Apart from the pictures, print the data below exactly as given.

Segment Start: SOURCE MATERIAL

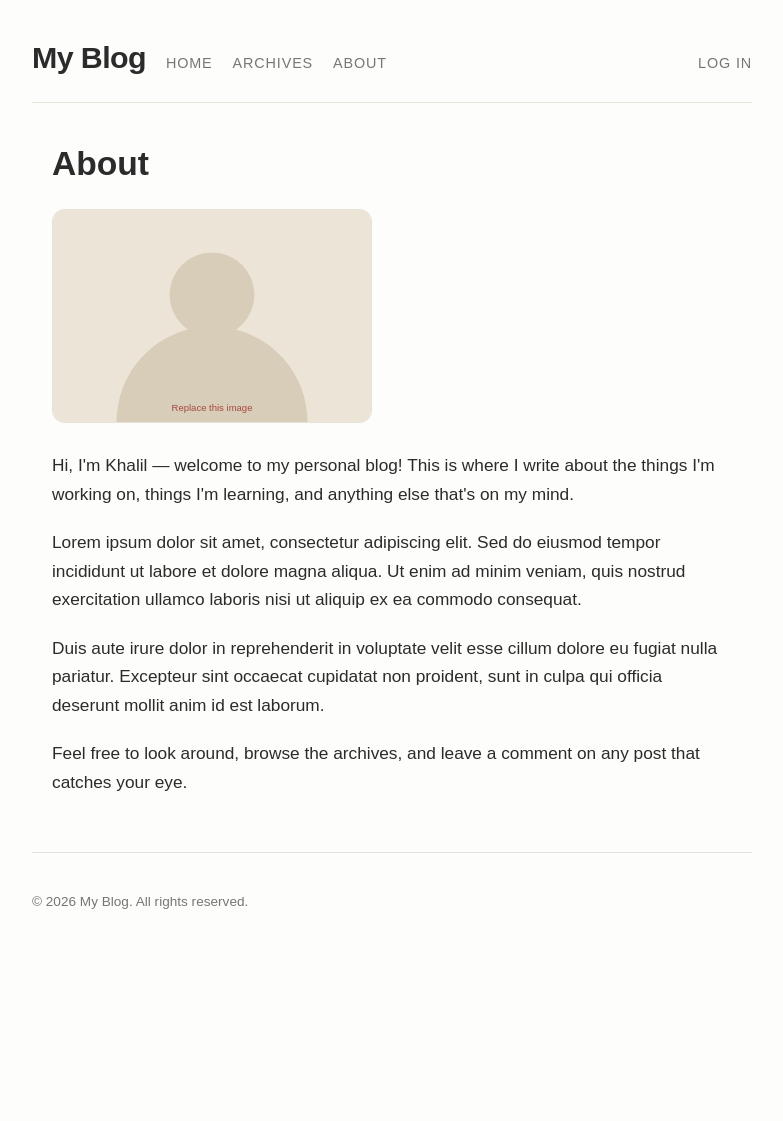
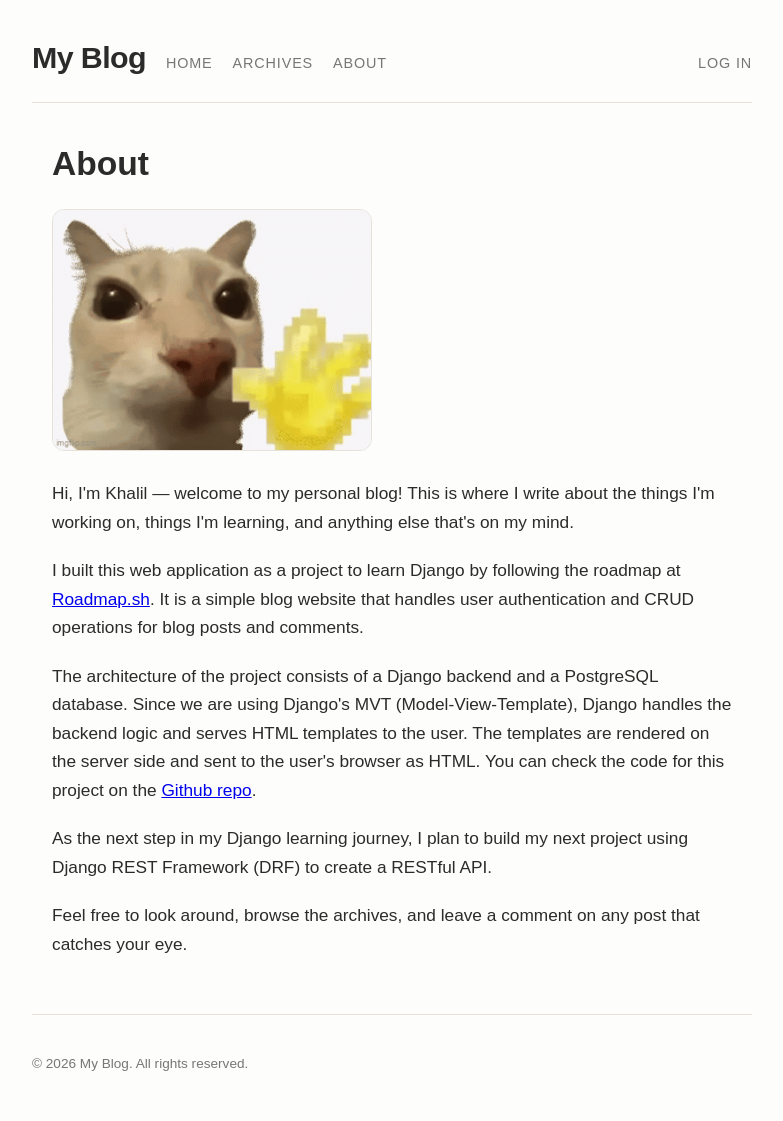
Before and after one commit to Khalil002/My-Blog, a Django app: page /about/ in a window 1280 px wide. Shown: the top 1121 px of the page, without its empty margins (248-1031 px from the left). Before the commit the page ends 909 px from the top, so only its background shows below. Run offline with Django 5.2, Linux system fonts and the light colour scheme.

Commit message:
Modified readme

```diff
--- a/blog/templates/blog/about.html
+++ b/blog/templates/blog/about.html
@@ -6,22 +6,23 @@
 {% block content %}
     <h1 class="post-title">About</h1>
 
-    <img class="about-photo" src="{% static 'blog/img/about.svg' %}" alt="A placeholder portrait">
-
+    <img class="about-photo" src="{% static 'blog/img/cat-meme-wave-emoji.gif' %}" alt="Waving cat meme" width="250">
     <div class="post-content">
         <p>
             Hi, I'm Khalil — welcome to my personal blog! This is where I write about the
             things I'm working on, things I'm learning, and anything else that's on my mind.
         </p>
         <p>
-            Lorem ipsum dolor sit amet, consectetur adipiscing elit. Sed do eiusmod tempor
-            incididunt ut labore et dolore magna aliqua. Ut enim ad minim veniam, quis
-            nostrud exercitation ullamco laboris nisi ut aliquip ex ea commodo consequat.
+            I built this web application as a project to learn Django by following the roadmap at <a href="https://roadmap.sh/django">Roadmap.sh</a>.
+            It is a simple blog website that handles user authentication and CRUD operations for blog posts and comments.
         </p>
         <p>
-            Duis aute irure dolor in reprehenderit in voluptate velit esse cillum dolore eu
-            fugiat nulla pariatur. Excepteur sint occaecat cupidatat non proident, sunt in
-            culpa qui officia deserunt mollit anim id est laborum.
+            The architecture of the project consists of a Django backend and a PostgreSQL database.
+            Since we are using Django's MVT (Model-View-Template), Django handles the backend logic and serves HTML templates to the user.
+            The templates are rendered on the server side and sent to the user's browser as HTML. You can check the code for this project on the <a href="https://github.com/Khalil002/personal-blog">Github repo</a>.
+        </p>
+        <p>
+            As the next step in my Django learning journey, I plan to build my next project using Django REST Framework (DRF) to create a RESTful API.
         </p>
         <p>
             Feel free to look around, browse the archives, and leave a comment on any post
```
Also changed, not shown: README.md, blog/static/blog/img/about.svg (deleted), blog/static/blog/img/cat-meme-wave-emoji.gif (added).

Segment End: SOURCE MATERIAL

▸ EXPECTED ANSWER
Before and after one commit to Khalil002/My-Blog, a Django app: page /about/ in a window 1280 px wide. Shown: the top 1121 px of the page, without its empty margins (248-1031 px from the left). Before the commit the page ends 909 px from the top, so only its background shows below. Run offline with Django 5.2, Linux system fonts and the light colour scheme.

Commit message:
Modified readme

```diff
--- a/blog/templates/blog/about.html
+++ b/blog/templates/blog/about.html
@@ -6,22 +6,23 @@
 {% block content %}
     <h1 class="post-title">About</h1>
 
-    <img class="about-photo" src="{% static 'blog/img/about.svg' %}" alt="A placeholder portrait">
-
+    <img class="about-photo" src="{% static 'blog/img/cat-meme-wave-emoji.gif' %}" alt="Waving cat meme" width="250">
     <div class="post-content">
         <p>
             Hi, I'm Khalil — welcome to my personal blog! This is where I write about the
             things I'm working on, things I'm learning, and anything else that's on my mind.
         </p>
         <p>
-            Lorem ipsum dolor sit amet, consectetur adipiscing elit. Sed do eiusmod tempor
-            incididunt ut labore et dolore magna aliqua. Ut enim ad minim veniam, quis
-            nostrud exercitation ullamco laboris nisi ut aliquip ex ea commodo consequat.
+            I built this web application as a project to learn Django by following the roadmap at <a href="https://roadmap.sh/django">Roadmap.sh</a>.
+            It is a simple blog website that handles user authentication and CRUD operations for blog posts and comments.
         </p>
         <p>
-            Duis aute irure dolor in reprehenderit in voluptate velit esse cillum dolore eu
-            fugiat nulla pariatur. Excepteur sint occaecat cupidatat non proident, sunt in
-            culpa qui officia deserunt mollit anim id est laborum.
+            The architecture of the project consists of a Django backend and a PostgreSQL database.
+            Since we are using Django's MVT (Model-View-Template), Django handles the backend logic and serves HTML templates to the user.
+            The templates are rendered on the server side and sent to the user's browser as HTML. You can check the code for this project on the <a href="https://github.com/Khalil002/personal-blog">Github repo</a>.
+        </p>
+        <p>
+            As the next step in my Django learning journey, I plan to build my next project using Django REST Framework (DRF) to create a RESTful API.
         </p>
         <p>
             Feel free to look around, browse the archives, and leave a comment on any post
```
Also changed, not shown: README.md, blog/static/blog/img/about.svg (deleted), blog/static/blog/img/cat-meme-wave-emoji.gif (added).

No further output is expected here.